Chief Master Sgt. Dan Moore, command chief of the 101st Air Refueling Wing, was the keynote speaker and reminded everyone who gathered on the pedestrian bridge that bears the name of Willard C. Orr, a 1939 Bangor High School graduate who was the only Bangor resident to die in the Japanese bombardment, about who was serving on the Pacific island when the U.S. was attacked on Dec. 7, 1941, and thrust into World War II.
“They came from nearly every state in the union, from Maine to California, from Texas to Minnesota,” Moore said of the 2,403 fallen. “A diverse group of Americans who in death found unanimity as Pearl Harbor casualties. Heroes who in life and in service found unity through their sworn oath to support and defend the constitution of the United States against all enemies. Now, here on the 75th anniversary of that tragic day, you and I gather to remember and honor their sacrifice.”
Seventy-five years ago, Japanese aircraft were able to fly nearly undetected to the Hawaiian island of Oahu, where they bombed and torpedoed the Navy fleet docked there. Twenty-one ships were sunk or badly damaged, 350 aircraft destroyed or damaged and 3,500 people killed or wounded, according to a history from the U.S. Navy.
Bangor’s Pearl Harbor Remembrance Day, because of the historic 75th anniversary, started with a parade of veterans that began at the waterfront and made its way to the walking bridge, with patriotic music provided by the Bangor High School band. Several area veterans groups were represented.
Bangor City Council Chairman Joe Baldacci, who spoke after representatives from Sens. Susan Collins and Angus King and Rep. Bruce Poliquin, described the veterans who served seven decades ago and in the time since as heroes.
“I can’t thank you enough,” Baldacci said, just before members of the Navy Operational Support Center in Bangor performed a ceremonial wreath-laying from the bridge.

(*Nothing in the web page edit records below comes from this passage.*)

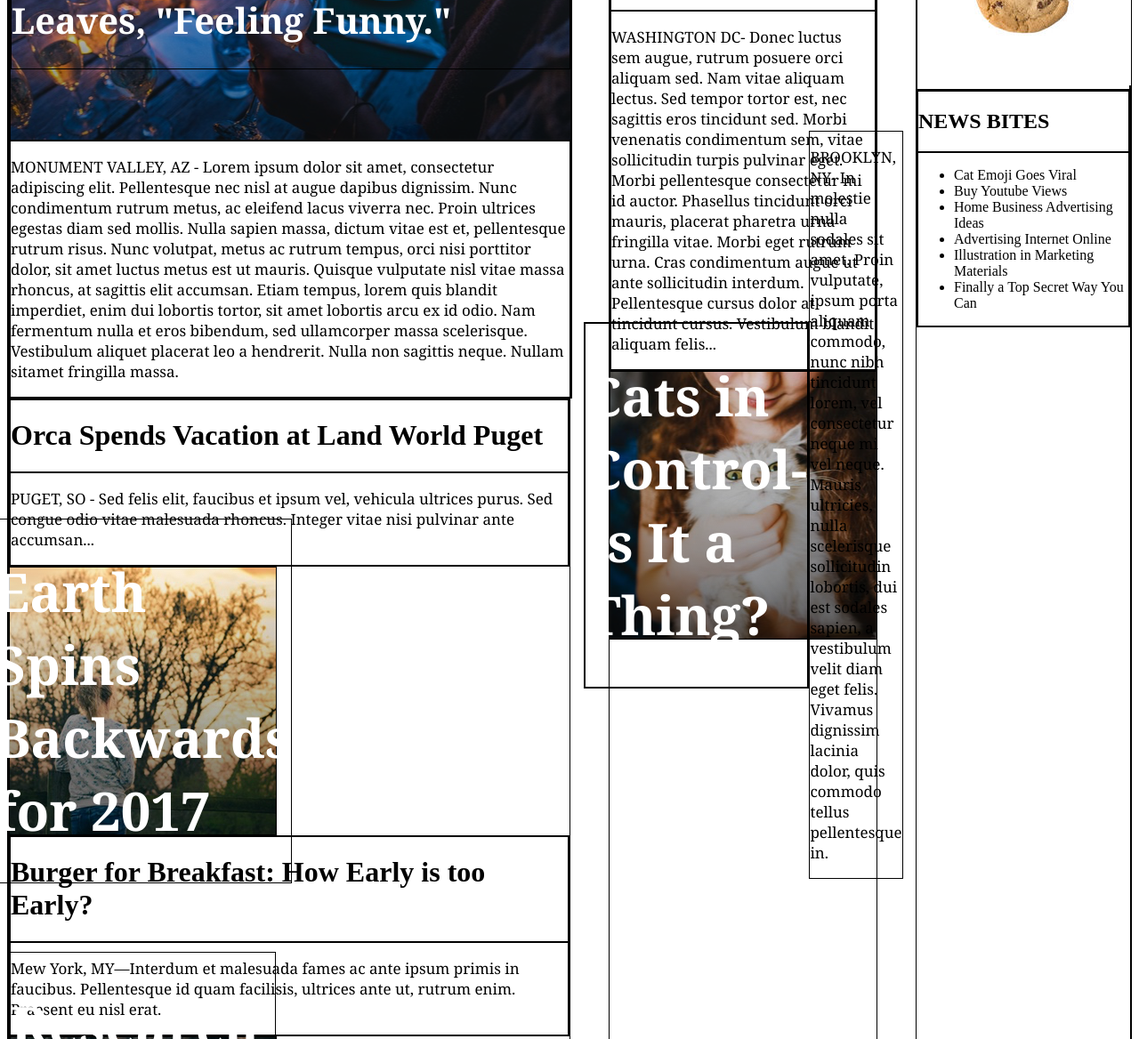
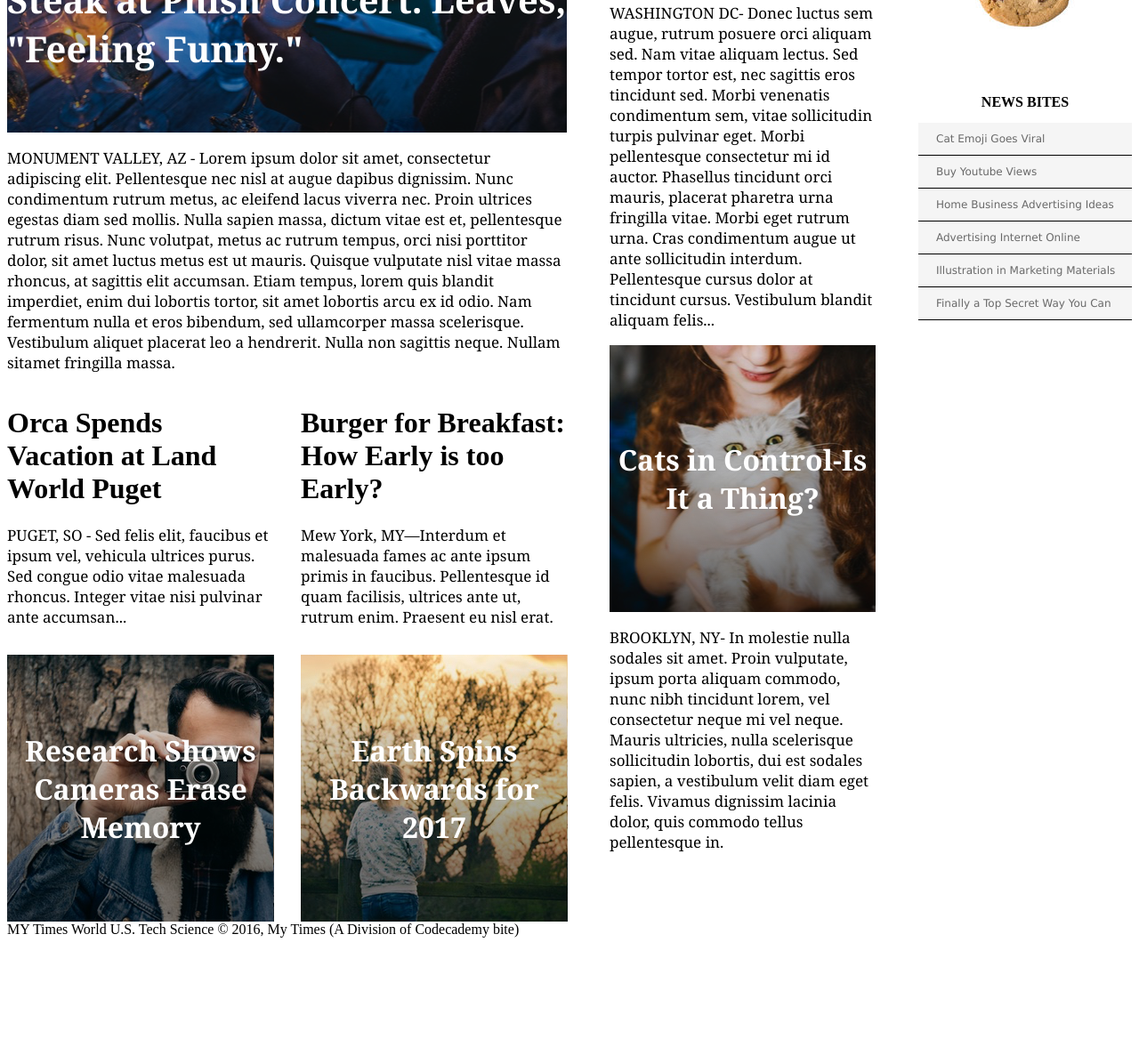
Before and after one commit to fletchroast/MyTimes, a plain HTML site: page index.html in a window 1280 px wide. Shown: the part 219-1387 px from the top of the page at 89% size. After the commit the page ends 1281 px from the top, so only its background shows below. Drawn offline with Linux system fonts and the light colour scheme.

Commit message:
Position main content.

```diff
--- a/index.html
+++ b/index.html
@@ -41,7 +41,6 @@
             </div>
           </div>
 
-          <div class="tuna-txt">
             <p>MONUMENT VALLEY, AZ - Lorem ipsum dolor sit amet, consectetur adipiscing elit. Pellentesque nec nisl
               at augue dapibus dignissim. Nunc condimentum rutrum metus, ac eleifend lacus viverra nec. Proin ultrices
               egestas diam sed mollis. Nulla sapien massa, dictum vitae est et, pellentesque rutrum risus. Nunc
@@ -51,18 +50,16 @@
               bibendum, sed ullamcorper massa scelerisque. Vestibulum aliquet placerat leo a hendrerit. Nulla non
               sagittis neque. Nullam sitamet fringilla massa.</p>
         </div>
-        </div>
 
         <!--orca-->
+        <div class="oebr">
           <div class="orca">
             <div class="orca-headline">
               <h1>Orca Spends Vacation at Land World Puget</h1>
             </div>
 
-          <div class="orca-txt">
               <p>PUGET, SO - Sed felis elit, faucibus et ipsum vel, vehicula ultrices purus. Sed congue odio vitae
                 malesuada rhoncus. Integer vitae nisi pulvinar ante accumsan...</p>
-          </div>
           </div>
 
           <!--earth-->
@@ -78,16 +75,15 @@
               <h1>Burger for Breakfast: How Early is too Early?</h1>
             </div>
 
-          <div class="burger-txt">
               <p>Mew York, MY—Interdum et malesuada fames ac ante ipsum primis in faucibus. Pellentesque id quam
               facilisis, ultrices ante ut, rutrum enim. Praesent eu nisl erat.</p>
-          </div>
           </div>
 
           <!--research-->
           <div class="research">
             <div class="img-headline">
               <h1>Research Shows Cameras Erase Memory</h1>
+            </div>
           </div>
         </div>
       </div>
@@ -101,14 +97,12 @@
             <h1>FBI Finds Action Star Guilty of False Advertising</h1>
           </div>
 
-          <div class="fbi-txt">
             <p>WASHINGTON DC- Donec luctus sem augue, rutrum posuere orci aliquam sed. Nam vitae aliquam lectus.
                Sed tempor tortor est, nec sagittis eros tincidunt sed. Morbi venenatis condimentum sem, vitae
                sollicitudin turpis pulvinar eget. Morbi pellentesque consectetur mi id auctor. Phasellus tincidunt
                orci mauris, placerat pharetra urna fringilla vitae. Morbi eget rutrum urna. Cras condimentum augue
                ut ante sollicitudin interdum. Pellentesque cursus dolor at tincidunt cursus. Vestibulum blandit
                aliquam felis...</p>
-          </div>
         </div>
 
         <!--cats-->
@@ -119,12 +113,10 @@
             </div>
           </div>
 
-          <div class="cats-txt">
             <p>BROOKLYN, NY- In molestie nulla sodales sit amet. Proin vulputate, ipsum porta aliquam commodo,
               nunc nibh tincidunt lorem, vel consectetur neque mi vel neque. Mauris ultricies, nulla scelerisque
               sollicitudin lobortis, dui est sodales sapien, a vestibulum velit diam eget felis. Vivamus dignissim
               lacinia dolor, quis commodo tellus pellentesque in.</p>
-          </div>
         </div>
       </div>
 
@@ -138,23 +130,31 @@
 
         <div class="bites">
           <div class="bites-headline">
-            <h2>NEWS BITES</h2>
+            <h2 id="bites">NEWS BITES</h2>
           </div>
 
-          <div class="bites-list">
-            <ul>
-              <li>Cat Emoji Goes Viral</li>
-              <li>Buy Youtube Views</li>
-              <li>Home Business Advertising Ideas</li>
-              <li>Advertising Internet Online</li>
-              <li>Illustration in Marketing Materials</li>
-              <li>Finally a Top Secret Way You Can</li>
-            </ul>
+          <div class="bites-list-container">
+            <span class="bites-list">Cat Emoji Goes Viral</span>
+            <span class="bites-list">Buy Youtube Views</span>
+            <span class="bites-list">Home Business Advertising Ideas</span>
+            <span class="bites-list">Advertising Internet Online</span>
+            <span class="bites-list">Illustration in Marketing Materials</span>
+            <span class="bites-list">Finally a Top Secret Way You Can</span>
           </div>
         </div>
       </div>
     </div>
 
+    <!--footer-->
+    <footer>
+      <span>MY Times</span>
+      <span>World</span>
+      <span>U.S.</span>
+      <span>Tech</span>
+      <span>Science</span>
+
+      <span>© 2016, My Times (A Division of Codecademy bite)</span>
+
   </body>
 
 </html>
--- a/resources/css/style.css
+++ b/resources/css/style.css
@@ -1,6 +1,6 @@
 /*div borders*/
 div {
-  border: 1px solid black;
+  /*border: 1px solid black;*/
 }
 
 /*header section*/
@@ -49,7 +49,6 @@ a {
   color: white;
   font-family: Georgia;
   font-weight: bold;
-  font-size: 30px;
 }
 
 p {
@@ -66,6 +65,7 @@ p {
 }
 
 .tuna-headline {
+  display: flex;
   justify-content: center;
   align-items: center;
   background-image: url(../images/main-story.png);
@@ -77,22 +77,42 @@ p {
   font-size: 40px;
 }
 
+.oebr {
+  display: flex;
+  flex-wrap: wrap;
+  justify-content: space-between;
+}
+
+.orca {
+  width: 300px;
+  height: 300px
+  order: 1;
+}
+
+.burger {
+  width: 300px;
+  height: 300px;
+  order: 2;
+}
+
 .earth {
   display: flex;
-  justify-content: center;
+  text-align: center;
   align-items: center;
   background-image: url(../images/tree.png);
-  width: 299px;
+  width: 300px;
   height: 300px;
+  order: 4;
 }
 
 .research {
   display: flex;
-  justify-content: center;
+  text-align: center;
   align-items: center;
   background-image: url(../images/camera.png);
-  width: 299px;
+  width: 300px;
   height: 300px;
+  order: 3;
 }
 
 /*mid-column*/
@@ -102,9 +122,9 @@ p {
   width: 300px;
 }
 
-.cats {
+.cats-headline {
   display: flex;
-  justify-content: center;
+  text-align: center;
   align-items: center;
   background-image: url(../images/cat.png);
   width: 299px;
@@ -117,3 +137,21 @@ p {
   flex-direction: column;
   width: 240px;
 }
+
+#bites {
+  font-size: 16px;
+  font-weight: bold;
+  text-align: center;
+}
+
+.bites-list {
+  display: flex;
+  flex-direction: column;
+  line-height: 3em;
+  border-bottom: 1px solid black;
+  background-color: WhiteSmoke;
+  font-family: Verdana;
+  font-size: 12px;
+  color: DimGray;
+  padding-left: 20px;
+}
```
Lines whose indentation alone changed are shown as unchanged.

Pearl Harbor Remembrance Day event coordinator Samuel Cannon, who took over last year for longtime organizer and World War II veteran Paul Colburn, set aside time to honor Colburn, U.S. Marine Paul Wilbur and Pearl Harbor survivor Robert Coles.

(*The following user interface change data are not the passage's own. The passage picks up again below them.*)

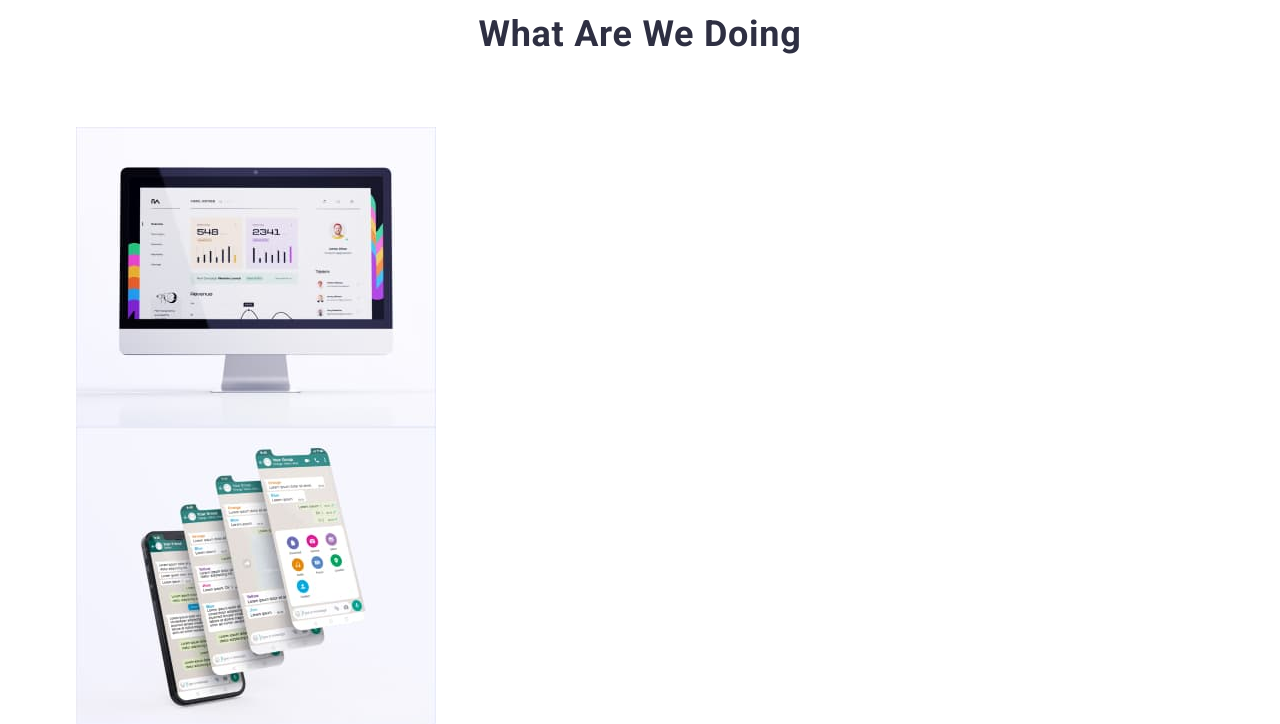
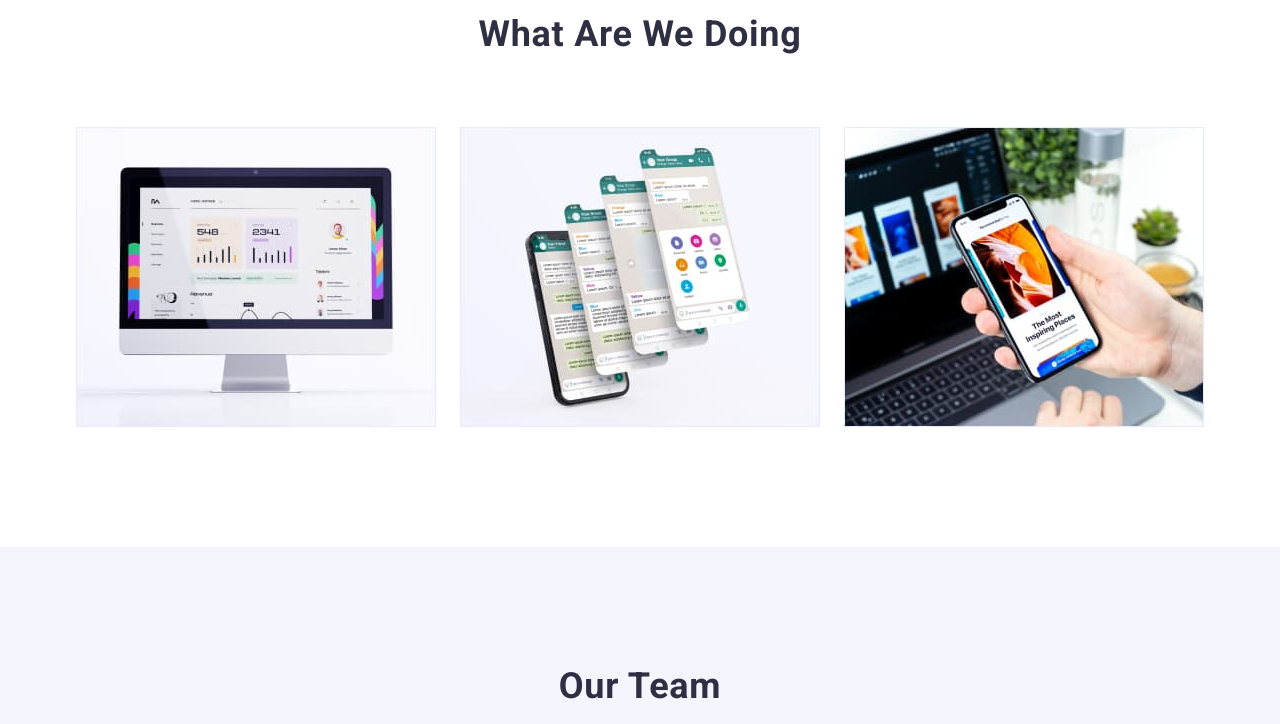
Before and after one commit to ZakharAnokhin/goit-markup-hw-03, a plain HTML site: page index.html in a window 1280 px wide. Shown: the part 1040-1764 px from the top of the page. Drawn offline with nearby package versions, Linux system fonts and the light colour scheme.

Commit message:
Update style.css

```diff
--- a/css/style.css
+++ b/css/style.css
@@ -299,6 +299,8 @@ font-style: normal;
     letter-spacing: 0.02em;
   }
 
+
+
   .advantage-description,
   .position {
     line-height: 1.5;
@@ -317,8 +319,13 @@ font-style: normal;
     gap: 24px;
     }
 
+ .products {
+    display: flex;
+    flex-wrap: wrap;
+    gap: 24px;
+  }
+
   .advantages-title .item {
-      flex-basis: calc(100% / 4 - var(--primary-margin-btwn-items));
       margin-left: var(--primary-margin-btwn-items);
       padding-bottom: 0;
         }
@@ -327,14 +334,13 @@ font-style: normal;
   /* MAIN CONTENT */
 
     .item {
-      flex-basis: calc(100% / 3 - var(--primary-margin-btwn-items));
+
       margin-left: var(--primary-margin-btwn-items);
 
 
     }
 
     .team .item {
-      flex-basis: calc(100% / 4 - var(--primary-margin-btwn-items));
       margin-left: var(--primary-margin-btwn-items);
       box-shadow: 0px 1px 6px rgba(46, 47, 66, 0.08), 0px 1px 1px rgba(46, 47, 66, 0.16), 0px 2px 1px rgba(46, 47, 66, 0.08);
       border-radius: 0px 0px 4px 4px;
@@ -391,7 +397,6 @@ font-style: normal;
         }
 
         .work-examples>.item {
-          flex-basis: calc(100% / 3 - var(--primary-margin-btwn-items));
           margin-left: var(--primary-margin-btwn-items);
           margin-top: calc(2 * var(--primary-margin-btwn-items));
 
```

Colburn thanked local musician Hal Wheeler for his years of playing taps at the annual memorial, and said, “It’s nice to be a spectator,” which got him a round of applause and laughter.
“At [age] 17 he quit high school to go fight for this county,” Cannon said of Wilbur.

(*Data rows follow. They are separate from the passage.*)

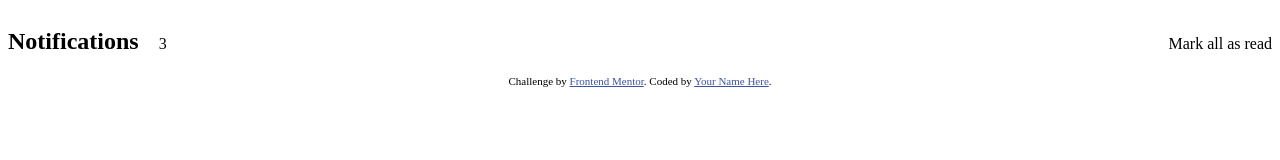
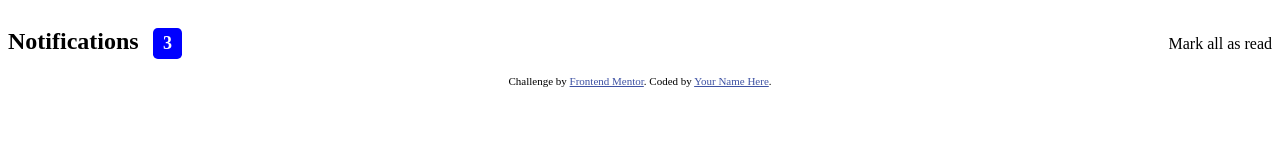
Before and after one commit to Cjhfitz/notifications-page-main, a plain HTML site: page index.html in a window 1280 px wide. Drawn offline with Linux system fonts and the light colour scheme.

Commit message:
created CSS rules for the number of notifications

```diff
--- a/css/styles.css
+++ b/css/styles.css
@@ -3,9 +3,18 @@
     flex-direction: row;
     justify-content: space-between;
     align-items: baseline;
-    column-gap: 20px;
+    column-gap: 0.9rem;
 }
 
 .push-left {
     margin-right: auto;
-  }
+}
+
+.number-of-notifications {
+    background-color: blue;
+    color: white;
+    font-weight: 700;
+    font-size: large;
+    padding: 0.3rem 0.625rem;
+    border-radius: 0.3rem;
+}
--- a/index.html
+++ b/index.html
@@ -29,7 +29,9 @@
   <body>
     <section class="notifications-title">
       <h2>Notifications</h2>
-      <span id="notification-number" class="push-left">3</span>
+      <span id="notification-number" class="push-left number-of-notifications"
+        >3</span
+      >
       <p>Mark all as read</p>
     </section>
     <div class="attribution">
```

When it came to Coles, Cannon described him as one of three Mainers who survived the attack, and added that American Legion Post No. 9, based in Machias, raised $13,000 to send him to Hawaii this week for the 75th anniversary.
Japanese Prime Minister Shinzo Abe is scheduled to go to Pearl Harbor with President Barack Obama later this month and will be the first Japanese leader to visit the site of the attack, the Washington Post reported Monday.
Navy veteran Barry Robertson, who is a member of Bangor’s Dow-Clewley Veterans of Foreign Wars Post 1761, said it is about time.
“I think it’s great,” Robertson said. “We’re all working together. We’re not at war anymore and it’s good we can live in peace.”
Moore also called for coming together, but his call was to make America stronger.
“Some say America is broken, [that] her best days are behind her, that you are powerless to change the pathway we’re on. What’s done is done,” the commander said. “I don’t believe that. I believe that is exactly what those opposed to our way of life would choose to have us believe. By convincing us this is true, they are in hopes we will give up our ability to change the world — that we will forgo our opportunity and responsibility to be involved.
“If you truly want to honor the Pearl Harbor fallen and their sacrifice, then I ask you to live out the ideals for which they fought and for which they died,” Moore said. “I ask you to bring justice where you see inequality, to choose integrity where there is deceitfulness and lies, to choose hope over despair, to offer peace where and when there is conflict and strife, to choose love, [and] to fight for freedom when oppression and persecution emerge.”
He ended his speech by asking residents to create a better world through daily action.
“If we truly want things to get better, then we must strive to be better,” Moore said. “I ask you to be involved.”
Sgt. 1st Class Christopher Cook of the 195th Army Band ended the annual wreath-laying event by playing taps.